On the other hand, hokum does sustain readability. In a 1971 interview with Daniel Halpern, Fowles would cop to going back to Chandler and Hammett in order to get a handle on craftsmanship. He admired Chandler especially, telling Halpern that “his best paragraphs are absolutely tight and hard. Like good furniture.” Sure enough, The Magus proves to be a learned man’s attempt to simulate pulp. Consider the early hookup between Nicholas and Alison:

“You don’t know what its like waking up with a man you didn’t even know this time yesterday. It’s losing something. Not just what all girls lose.”

“Or gaining something.”

“God, what can we gain. Tell me.”

“Experience. Pleasure.”

“Did I tell you I love your mouth?”

“Several times.”

She stubbed the cigarette out and sat back.

“Do you know why I tried to cry just now? Because I’m going to marry him.”

Hundreds of pages later, we get “I HATE YOU!” in all caps. We have words “spat out like a grape pip.” We have plenty of purple pots boiling: “Her eyes were very direct, so direct I looked down from them.” (These examples were culled from the revised edition, which was the only copy I could find. Yes, Fowles would revise The Magus in 1977, which he would declare the favorite of his novels “in the sense that one might love a crippled child more than normal children.”)

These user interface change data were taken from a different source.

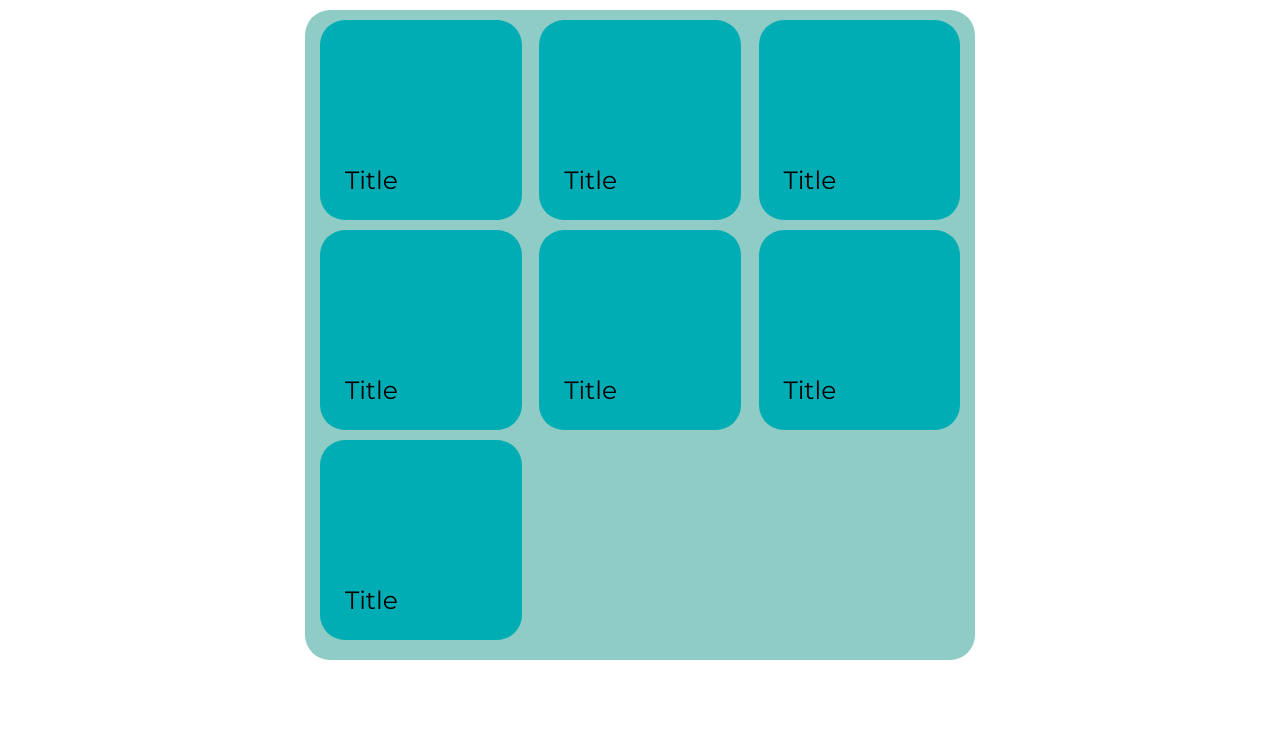
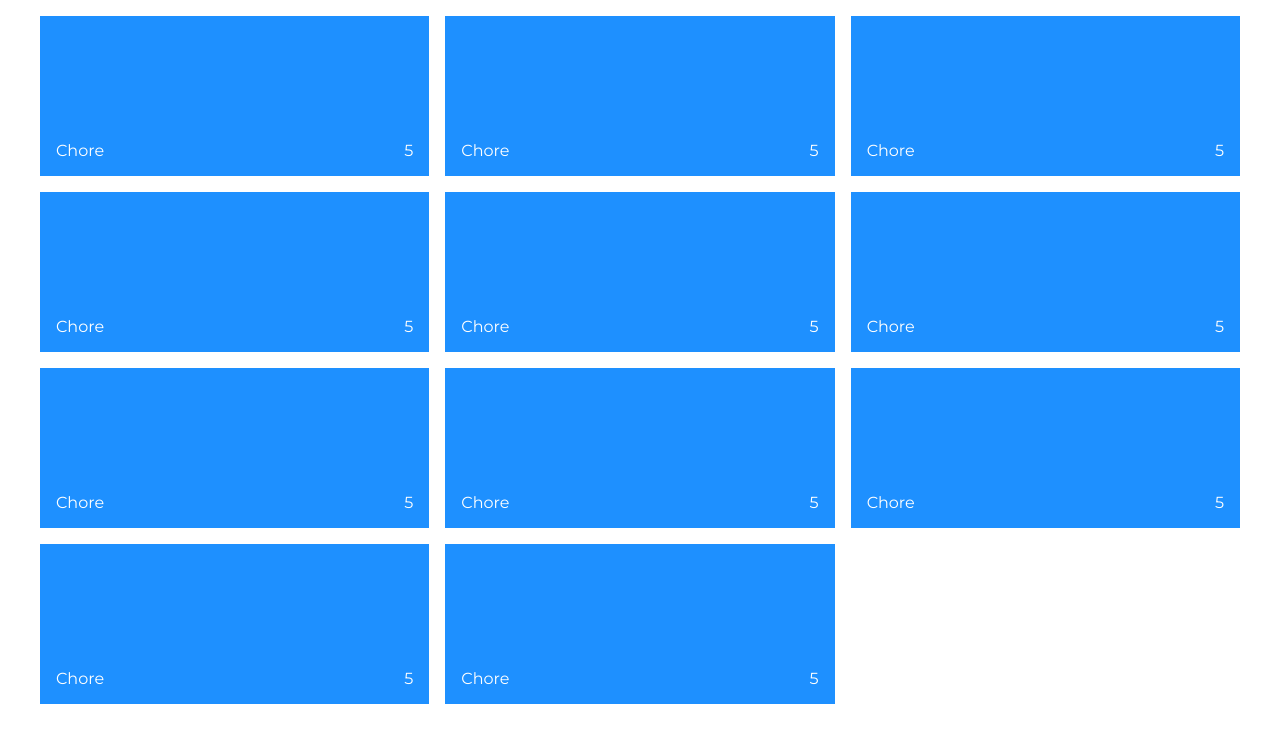
Before and after one commit to cai-py/Chores_App, a React app: page / in a window 1280 px wide. Shown: the top 742 px of the page. Built offline with nearby package versions, Linux system fonts and the light colour scheme; no server answers.

Commit message:
fix grid architecture

```diff
--- a/package.json
+++ b/package.json
@@ -30,5 +30,8 @@
     "webpack": "^5.47.1",
     "webpack-cli": "^4.7.2",
     "webpack-dev-server": "^3.11.2"
+  },
+  "dependencies": {
+    "axios": "^0.21.1"
   }
 }
--- a/src/components/styles/task_cards.css
+++ b/src/components/styles/task_cards.css
@@ -12,88 +12,35 @@
     font-family: 'Montserrat', sans-serif;
 }
 
-.taskgrid-container {
+.chore-grid-container {
+    padding: 1rem;
+    max-width: 1200px;
     margin: 0 auto;
-    height: 100%;
-    display: flex;
-    align-items: stretch;
-    padding: 10px;
-    justify-content: center;
+    display: grid;
+    grid-gap: 1rem;
+    grid-template-columns: repeat(auto-fit, minmax(300px, 1fr));
 }
 
-.task-grid {
-    background-color: var(--lightblue);
-    flex-grow: 1;
-    max-width: 650px;
-    margin: 0 auto;
-    list-style: none;
-    padding: 10px;
-    border-radius: 25px;
+@media (min-width: 450px) {
+    .chore-grid-container { grid-template-columns: repeat(2, 1fr); }
+}
+
+@media (min-width: 700px) {
+    .chore-grid-container { grid-template-columns: repeat(3, 1fr); }
+}
+
+.chore-card {
+    background-color: dodgerblue;
+    color: white;
+    padding: 1rem;
+    height: 8rem;
 
     display: flex;
-    flex-wrap: wrap;
     justify-content: space-between;
-}
-/* @media screen and (max-width: 469) {
-    .task-grid {
-        justify-content: space-around;
-    }
-} */
-
-/* FLEX POSITIONING */
-.task-item {
-    background-color: var(--blue);
-    flex-grow: 3;
-    flex-shrink: 0;
-    flex-basis: 31%;
-}
-
-/* INTERIOR */
-.task-item {
-    margin: 0 5px 10px;
-
-    display: flex;
     align-items: flex-end;
-
-    max-width: 31%;
-    min-width: 180px;
-    height: 200px;
-    border-radius: 25px;
-    /* background-image: url(https://via.placeholder.com/200x200); */
-}
-
-.card-title {
-    margin: 25px;
-    font-size: 25px;
 }
 
 
-
-
-
-
-
-/* .taskGrid {
-    list-style: none;
-    flex: 1 1 100%;
-    margin: 0 auto;
-
-    max-width: 800px;
-
-    background: lightpink;
-
-    display: flex;
-    flex-wrap: wrap;
-    justify-content: space-between;
-
-}
-
-.taskItem {
-    flex-grow: 0;
-    flex-shrink: 1;
-    flex-basis: 33%;
-}
-
-.card-img {
-    background-image: url(https://via.placeholder.com/200x200);
-} */
+/* LINKS */
+/* Place holder image: https://via.placeholder.com/200x200 */
+/* Guide for grid layout: https://via.placeholder.com/200x200 */
--- a/src/components/task_cards.js
+++ b/src/components/task_cards.js
@@ -1,34 +1,62 @@
 import React from "react";
 import './styles/task_cards.css'
+import axios from "axios";
 
 class Tasks extends React.Component {
+    componentDidMount = () => {
+        axios.get('https://chores-app-api.herokuapp.com/chores')
+            .then(function (response) {
+                console.log(response)
+            })
+    }
     render(){
         return (
-            <div className="taskgrid-container">
-                <ul className="task-grid">
-                    <li className="task-item">
-                        <div className="card-title">Title</div>
-                    </li>
-                    <li className="task-item">
-                        <div className="card-title">Title</div>
-                    </li>
-                    <li className="task-item">
-                        <div className="card-title">Title</div>
-                    </li>
-                    <li className="task-item">
-                        <div className="card-title">Title</div>
-                    </li>
-                    <li className="task-item">
-                        <div className="card-title">Title</div>
-                    </li>
-                    <li className="task-item">
-                        <div className="card-title">Title</div>
-                    </li>
-                    <li className="task-item">
-                        <div className="card-title">Title</div>
-                    </li>
+            <div className="chore-grid-container">
+                <div className="chore-card">
+                    <div className="chore-name">Chore</div>
+                    <div className="chore-value">5</div>
+                </div>
+                <div className="chore-card">
+                    <div className="chore-name">Chore</div>
+                    <div className="chore-value">5</div>
+                </div>
+                <div className="chore-card">
+                    <div className="chore-name">Chore</div>
+                    <div className="chore-value">5</div>
+                </div>
+                <div className="chore-card">
+                    <div className="chore-name">Chore</div>
+                    <div className="chore-value">5</div>
+                </div>
+                <div className="chore-card">
+                    <div className="chore-name">Chore</div>
+                    <div className="chore-value">5</div>
+                </div>
+                <div className="chore-card">
+                    <div className="chore-name">Chore</div>
+                    <div className="chore-value">5</div>
+                </div>
+                <div className="chore-card">
+                    <div className="chore-name">Chore</div>
+                    <div className="chore-value">5</div>
+                </div>
+                <div className="chore-card">
+                    <div className="chore-name">Chore</div>
+                    <div className="chore-value">5</div>
+                </div>
+                <div className="chore-card">
+                    <div className="chore-name">Chore</div>
+                    <div className="chore-value">5</div>
+                </div>
+                <div className="chore-card">
+                    <div className="chore-name">Chore</div>
+                    <div className="chore-value">5</div>
+                </div>
+                <div className="chore-card">
+                    <div className="chore-name">Chore</div>
+                    <div className="chore-value">5</div>
+                </div>
 
-                </ul>
             </div>
         )
     }
```
Also changed, not shown: 1 other file (tests, documents, lock files or other folders).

So when we tally up Fowles’s concern for taut narrative, the desperate approximation of tough guy craftsmanship, and the desire to write Dickensian chapters communicating epiphany (but stopping short of that “vast and deep” artistry through gesture; hence all the Jung and the philosophy and the psychoanalytic bullshit), it is especially interesting that he would write novels that weren’t interested in the most peremptory reader wish fulfillment: resolution. (Fowles wouldn’t confine his desire for open and alternative resolutions to his correspondents. His third novel, The French Lieutenant’s Woman contains three possible endings.)

Of Anthony Burgess, Fowles was to write in his journal: “It is a mistake when fine minds wear a mask of plebeian coarseness to excuse themselves, even truth can’t pardon that.” I can’t help but feel this way about Fowles, a novelist who preferred the company of readers over critics and who, for a time, received the twin triumphs of unmitigated sales and critical acclaim. But stacked against Jean Rhys’s pith and Iris Murdoch’s layered comedy, for me, The Magus was the reading equivalent to watching an untrained wrestler without confidence attempt to fight himself.

It’s very possible that I was a tad too old to read this book. For many, I suppose The Magus is a bit like Zen and the Art of Motorcycle Maintenance. But I’m certain there were other stumbling blocks having little to do with the philosophy. Self-described centathlete Michael Menche, also working his way through the Modern Library, observed that Fowles shares a quality with Herman Hesse: namely, an inability or unwillingness to make the reader laugh.

What’s especially interesting is that when The Magus came out, it was widely ridiculed in England. But in the United States, it was championed as a masterpiece. Whether trash or gem (and I suspect that Fowles would have agreed with both), I’ll let the novelist have the last words:

Novels, even much more lucidly conceived and controlled ones than this, are not like crossword puzzles, with one unique set of correct answers behind the clues — an analogy (“Dear Mr. Fowles, Please explain the real significance of…”) I sometimes despair of ever extirpating from the contemporary student mind.

Next Up: William Kennedy’s Ironweed!